**The task:** Set out each line from the following listing that includes the word "axis".

**Records supplied:**
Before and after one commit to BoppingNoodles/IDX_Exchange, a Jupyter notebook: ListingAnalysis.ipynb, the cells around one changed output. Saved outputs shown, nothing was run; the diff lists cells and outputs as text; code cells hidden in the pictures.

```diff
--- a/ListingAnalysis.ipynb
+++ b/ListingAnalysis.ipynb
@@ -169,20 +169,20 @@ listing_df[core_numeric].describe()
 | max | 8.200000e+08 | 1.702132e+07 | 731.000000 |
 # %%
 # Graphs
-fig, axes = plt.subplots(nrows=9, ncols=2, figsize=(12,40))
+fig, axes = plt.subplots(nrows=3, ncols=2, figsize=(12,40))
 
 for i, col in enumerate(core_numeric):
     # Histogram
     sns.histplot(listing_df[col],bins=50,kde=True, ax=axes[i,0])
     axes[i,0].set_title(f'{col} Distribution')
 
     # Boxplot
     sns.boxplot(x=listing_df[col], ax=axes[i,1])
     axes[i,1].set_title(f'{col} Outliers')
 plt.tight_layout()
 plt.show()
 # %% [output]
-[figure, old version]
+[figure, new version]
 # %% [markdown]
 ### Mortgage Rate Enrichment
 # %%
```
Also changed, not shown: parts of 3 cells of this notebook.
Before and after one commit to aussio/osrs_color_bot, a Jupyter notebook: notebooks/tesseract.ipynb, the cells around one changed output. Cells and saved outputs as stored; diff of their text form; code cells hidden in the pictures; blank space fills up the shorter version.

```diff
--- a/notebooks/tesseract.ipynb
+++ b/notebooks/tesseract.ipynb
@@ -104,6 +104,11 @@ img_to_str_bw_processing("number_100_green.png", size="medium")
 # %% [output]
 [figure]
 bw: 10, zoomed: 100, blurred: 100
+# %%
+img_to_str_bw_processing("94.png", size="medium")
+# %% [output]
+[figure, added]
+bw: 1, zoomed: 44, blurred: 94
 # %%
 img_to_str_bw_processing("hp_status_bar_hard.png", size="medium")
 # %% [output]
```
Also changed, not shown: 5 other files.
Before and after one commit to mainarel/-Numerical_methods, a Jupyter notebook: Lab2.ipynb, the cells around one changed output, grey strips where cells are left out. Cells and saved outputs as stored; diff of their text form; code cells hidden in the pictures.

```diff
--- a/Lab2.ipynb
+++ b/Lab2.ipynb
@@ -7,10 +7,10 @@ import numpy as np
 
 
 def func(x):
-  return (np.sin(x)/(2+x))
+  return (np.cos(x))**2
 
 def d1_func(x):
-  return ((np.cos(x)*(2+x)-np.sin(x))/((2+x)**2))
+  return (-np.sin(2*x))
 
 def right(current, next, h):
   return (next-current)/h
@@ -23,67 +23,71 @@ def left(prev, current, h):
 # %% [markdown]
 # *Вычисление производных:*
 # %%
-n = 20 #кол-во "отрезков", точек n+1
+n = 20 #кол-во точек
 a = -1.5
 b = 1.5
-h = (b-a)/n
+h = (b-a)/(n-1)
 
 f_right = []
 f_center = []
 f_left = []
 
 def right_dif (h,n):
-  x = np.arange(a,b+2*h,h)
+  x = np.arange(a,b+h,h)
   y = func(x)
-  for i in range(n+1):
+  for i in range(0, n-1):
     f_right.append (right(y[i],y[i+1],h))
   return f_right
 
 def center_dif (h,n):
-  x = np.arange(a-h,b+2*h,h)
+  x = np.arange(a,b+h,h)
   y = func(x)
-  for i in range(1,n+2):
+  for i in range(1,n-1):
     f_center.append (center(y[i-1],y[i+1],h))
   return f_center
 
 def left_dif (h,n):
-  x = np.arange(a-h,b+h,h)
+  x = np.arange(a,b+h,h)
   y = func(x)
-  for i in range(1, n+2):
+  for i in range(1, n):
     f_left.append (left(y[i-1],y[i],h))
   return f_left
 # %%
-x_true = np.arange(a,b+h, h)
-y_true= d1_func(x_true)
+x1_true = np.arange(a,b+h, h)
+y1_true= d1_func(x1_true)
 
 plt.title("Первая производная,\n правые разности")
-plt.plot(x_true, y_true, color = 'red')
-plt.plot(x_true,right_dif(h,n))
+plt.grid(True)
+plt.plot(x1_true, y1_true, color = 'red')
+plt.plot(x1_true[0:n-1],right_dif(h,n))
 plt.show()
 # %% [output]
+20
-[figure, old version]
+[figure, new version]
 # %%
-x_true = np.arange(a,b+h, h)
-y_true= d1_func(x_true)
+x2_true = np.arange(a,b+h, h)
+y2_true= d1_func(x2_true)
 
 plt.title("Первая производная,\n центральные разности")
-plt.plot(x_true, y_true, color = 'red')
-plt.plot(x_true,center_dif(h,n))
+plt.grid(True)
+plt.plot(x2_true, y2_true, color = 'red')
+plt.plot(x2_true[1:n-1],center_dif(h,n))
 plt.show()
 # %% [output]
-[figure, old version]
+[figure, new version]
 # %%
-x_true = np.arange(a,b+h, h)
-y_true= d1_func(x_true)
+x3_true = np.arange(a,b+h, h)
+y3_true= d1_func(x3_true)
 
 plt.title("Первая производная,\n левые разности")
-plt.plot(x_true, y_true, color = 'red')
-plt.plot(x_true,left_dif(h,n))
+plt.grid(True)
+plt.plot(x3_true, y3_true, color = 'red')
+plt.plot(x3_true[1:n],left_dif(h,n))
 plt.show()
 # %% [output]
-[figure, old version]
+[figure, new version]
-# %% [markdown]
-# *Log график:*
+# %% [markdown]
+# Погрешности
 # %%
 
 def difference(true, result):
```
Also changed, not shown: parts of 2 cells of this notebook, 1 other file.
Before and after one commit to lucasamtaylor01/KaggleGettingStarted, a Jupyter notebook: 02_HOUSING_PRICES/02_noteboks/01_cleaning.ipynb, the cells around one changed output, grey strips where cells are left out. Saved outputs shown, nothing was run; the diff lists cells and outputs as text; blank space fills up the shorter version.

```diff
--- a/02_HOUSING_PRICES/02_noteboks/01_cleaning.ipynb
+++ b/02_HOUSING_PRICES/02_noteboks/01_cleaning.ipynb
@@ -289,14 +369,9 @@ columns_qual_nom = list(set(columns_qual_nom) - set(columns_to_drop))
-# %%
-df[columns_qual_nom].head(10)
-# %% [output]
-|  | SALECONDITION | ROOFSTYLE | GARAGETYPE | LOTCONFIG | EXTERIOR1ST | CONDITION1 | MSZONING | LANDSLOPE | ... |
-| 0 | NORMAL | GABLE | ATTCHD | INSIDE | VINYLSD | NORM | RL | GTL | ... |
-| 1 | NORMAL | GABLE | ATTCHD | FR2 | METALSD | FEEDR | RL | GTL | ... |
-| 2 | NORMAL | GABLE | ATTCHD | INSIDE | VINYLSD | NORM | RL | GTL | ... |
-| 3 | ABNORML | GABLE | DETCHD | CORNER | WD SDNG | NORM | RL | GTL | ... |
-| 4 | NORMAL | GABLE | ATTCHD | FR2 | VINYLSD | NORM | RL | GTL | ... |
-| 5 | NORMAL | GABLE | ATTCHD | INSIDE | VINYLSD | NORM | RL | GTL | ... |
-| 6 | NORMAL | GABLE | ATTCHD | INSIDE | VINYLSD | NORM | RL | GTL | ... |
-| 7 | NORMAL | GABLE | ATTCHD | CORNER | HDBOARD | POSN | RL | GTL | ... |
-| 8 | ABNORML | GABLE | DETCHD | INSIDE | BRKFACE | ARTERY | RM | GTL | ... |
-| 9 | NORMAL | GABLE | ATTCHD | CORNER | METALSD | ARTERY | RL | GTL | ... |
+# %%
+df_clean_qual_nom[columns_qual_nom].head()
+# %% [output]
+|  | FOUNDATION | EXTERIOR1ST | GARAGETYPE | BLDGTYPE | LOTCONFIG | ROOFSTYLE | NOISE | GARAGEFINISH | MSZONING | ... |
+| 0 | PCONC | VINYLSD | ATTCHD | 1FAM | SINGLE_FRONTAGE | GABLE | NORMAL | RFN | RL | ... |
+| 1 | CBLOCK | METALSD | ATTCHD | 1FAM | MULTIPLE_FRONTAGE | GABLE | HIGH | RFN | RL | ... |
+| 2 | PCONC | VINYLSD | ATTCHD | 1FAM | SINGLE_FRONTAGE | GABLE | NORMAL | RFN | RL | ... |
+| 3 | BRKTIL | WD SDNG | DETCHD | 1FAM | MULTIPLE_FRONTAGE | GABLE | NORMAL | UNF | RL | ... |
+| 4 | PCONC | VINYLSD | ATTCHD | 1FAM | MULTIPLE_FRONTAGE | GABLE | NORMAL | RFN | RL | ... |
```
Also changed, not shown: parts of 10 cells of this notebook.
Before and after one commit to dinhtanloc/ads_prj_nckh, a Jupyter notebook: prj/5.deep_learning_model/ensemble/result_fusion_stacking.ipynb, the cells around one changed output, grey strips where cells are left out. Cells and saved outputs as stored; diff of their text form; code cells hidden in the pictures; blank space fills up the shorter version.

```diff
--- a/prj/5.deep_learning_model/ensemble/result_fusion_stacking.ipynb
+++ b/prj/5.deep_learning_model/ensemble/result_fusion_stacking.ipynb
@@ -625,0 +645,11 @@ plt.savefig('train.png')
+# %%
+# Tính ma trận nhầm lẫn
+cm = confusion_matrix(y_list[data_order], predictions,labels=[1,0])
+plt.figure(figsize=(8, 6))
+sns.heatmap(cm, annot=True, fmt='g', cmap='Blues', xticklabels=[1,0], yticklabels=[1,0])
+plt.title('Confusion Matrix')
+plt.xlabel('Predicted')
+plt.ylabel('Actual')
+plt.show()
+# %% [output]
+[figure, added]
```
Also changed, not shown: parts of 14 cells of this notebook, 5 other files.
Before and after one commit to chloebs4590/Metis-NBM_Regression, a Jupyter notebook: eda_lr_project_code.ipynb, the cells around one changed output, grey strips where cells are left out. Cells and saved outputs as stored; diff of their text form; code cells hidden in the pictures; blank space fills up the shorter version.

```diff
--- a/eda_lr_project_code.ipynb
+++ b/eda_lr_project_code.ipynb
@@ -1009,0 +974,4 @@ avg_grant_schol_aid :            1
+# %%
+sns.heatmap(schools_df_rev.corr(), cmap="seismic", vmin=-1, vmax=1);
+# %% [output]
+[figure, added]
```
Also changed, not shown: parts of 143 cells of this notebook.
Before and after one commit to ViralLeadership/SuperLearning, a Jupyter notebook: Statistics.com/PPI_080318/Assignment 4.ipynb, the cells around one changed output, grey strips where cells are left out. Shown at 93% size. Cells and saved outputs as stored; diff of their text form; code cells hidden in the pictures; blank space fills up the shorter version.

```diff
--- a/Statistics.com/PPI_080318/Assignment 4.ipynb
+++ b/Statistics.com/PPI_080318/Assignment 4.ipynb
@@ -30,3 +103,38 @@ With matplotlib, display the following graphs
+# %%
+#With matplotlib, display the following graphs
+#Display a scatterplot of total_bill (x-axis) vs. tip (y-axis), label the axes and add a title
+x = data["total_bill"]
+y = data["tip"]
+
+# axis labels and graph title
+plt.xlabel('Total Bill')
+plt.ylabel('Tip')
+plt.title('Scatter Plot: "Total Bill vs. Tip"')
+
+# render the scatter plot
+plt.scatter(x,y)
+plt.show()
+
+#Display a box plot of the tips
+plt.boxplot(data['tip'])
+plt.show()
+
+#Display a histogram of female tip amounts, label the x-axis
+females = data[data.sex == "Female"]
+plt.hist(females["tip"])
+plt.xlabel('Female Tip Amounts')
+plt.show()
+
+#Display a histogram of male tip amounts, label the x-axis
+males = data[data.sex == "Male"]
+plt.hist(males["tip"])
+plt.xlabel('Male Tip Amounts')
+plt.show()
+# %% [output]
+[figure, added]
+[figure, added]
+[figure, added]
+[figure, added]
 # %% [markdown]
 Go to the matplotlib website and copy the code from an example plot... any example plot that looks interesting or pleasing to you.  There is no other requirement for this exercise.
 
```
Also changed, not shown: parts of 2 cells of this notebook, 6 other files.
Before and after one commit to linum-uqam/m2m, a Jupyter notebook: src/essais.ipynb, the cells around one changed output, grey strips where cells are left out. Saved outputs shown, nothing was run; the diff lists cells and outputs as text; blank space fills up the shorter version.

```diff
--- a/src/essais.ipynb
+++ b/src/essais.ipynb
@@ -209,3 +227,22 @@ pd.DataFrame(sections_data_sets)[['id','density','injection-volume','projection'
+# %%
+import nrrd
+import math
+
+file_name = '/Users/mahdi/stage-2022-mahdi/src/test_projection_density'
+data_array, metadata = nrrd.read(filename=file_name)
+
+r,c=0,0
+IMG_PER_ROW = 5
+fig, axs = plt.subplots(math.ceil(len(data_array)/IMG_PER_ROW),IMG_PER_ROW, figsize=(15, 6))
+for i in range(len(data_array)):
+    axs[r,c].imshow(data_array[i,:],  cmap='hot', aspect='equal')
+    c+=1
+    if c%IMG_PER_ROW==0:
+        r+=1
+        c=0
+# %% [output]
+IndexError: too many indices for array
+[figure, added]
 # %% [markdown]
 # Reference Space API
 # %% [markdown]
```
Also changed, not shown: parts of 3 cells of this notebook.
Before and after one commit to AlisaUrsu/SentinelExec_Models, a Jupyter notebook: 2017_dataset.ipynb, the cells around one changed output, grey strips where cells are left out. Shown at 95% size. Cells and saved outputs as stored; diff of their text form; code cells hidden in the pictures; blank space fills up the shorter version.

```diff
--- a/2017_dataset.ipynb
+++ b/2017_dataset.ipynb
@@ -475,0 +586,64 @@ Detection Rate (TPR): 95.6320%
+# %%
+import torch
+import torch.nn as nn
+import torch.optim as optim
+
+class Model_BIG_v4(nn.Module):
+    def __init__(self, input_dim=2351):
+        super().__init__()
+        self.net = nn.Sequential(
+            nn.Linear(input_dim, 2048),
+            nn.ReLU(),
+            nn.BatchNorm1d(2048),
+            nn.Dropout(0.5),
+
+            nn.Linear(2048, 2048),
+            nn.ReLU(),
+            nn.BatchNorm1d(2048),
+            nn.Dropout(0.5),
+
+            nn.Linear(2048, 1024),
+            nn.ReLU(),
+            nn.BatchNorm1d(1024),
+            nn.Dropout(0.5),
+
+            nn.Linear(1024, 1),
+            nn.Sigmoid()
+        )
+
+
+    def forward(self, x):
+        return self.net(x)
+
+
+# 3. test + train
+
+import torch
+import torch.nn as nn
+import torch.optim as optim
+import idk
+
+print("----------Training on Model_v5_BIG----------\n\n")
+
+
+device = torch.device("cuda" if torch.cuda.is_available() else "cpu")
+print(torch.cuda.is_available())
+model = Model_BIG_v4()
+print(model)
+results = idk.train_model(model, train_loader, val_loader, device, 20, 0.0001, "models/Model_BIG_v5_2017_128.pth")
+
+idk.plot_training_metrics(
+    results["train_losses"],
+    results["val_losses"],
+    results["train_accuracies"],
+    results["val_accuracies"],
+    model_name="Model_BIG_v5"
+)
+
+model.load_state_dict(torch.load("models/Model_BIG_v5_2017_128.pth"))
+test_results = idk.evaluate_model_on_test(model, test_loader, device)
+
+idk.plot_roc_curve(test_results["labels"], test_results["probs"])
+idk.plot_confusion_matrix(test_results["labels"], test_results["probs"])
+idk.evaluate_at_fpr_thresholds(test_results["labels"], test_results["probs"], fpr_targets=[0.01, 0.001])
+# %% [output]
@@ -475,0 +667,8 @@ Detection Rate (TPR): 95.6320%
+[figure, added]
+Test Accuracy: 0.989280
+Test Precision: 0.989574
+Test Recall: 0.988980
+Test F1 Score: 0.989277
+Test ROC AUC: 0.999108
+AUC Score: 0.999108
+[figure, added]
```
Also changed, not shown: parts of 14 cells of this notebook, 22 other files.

**Solution to this task:**
+#Display a scatterplot of total_bill (x-axis) vs. tip (y-axis), label the axes and add a title
+# axis labels and graph title
+#Display a histogram of female tip amounts, label the x-axis
+#Display a histogram of male tip amounts, label the x-axis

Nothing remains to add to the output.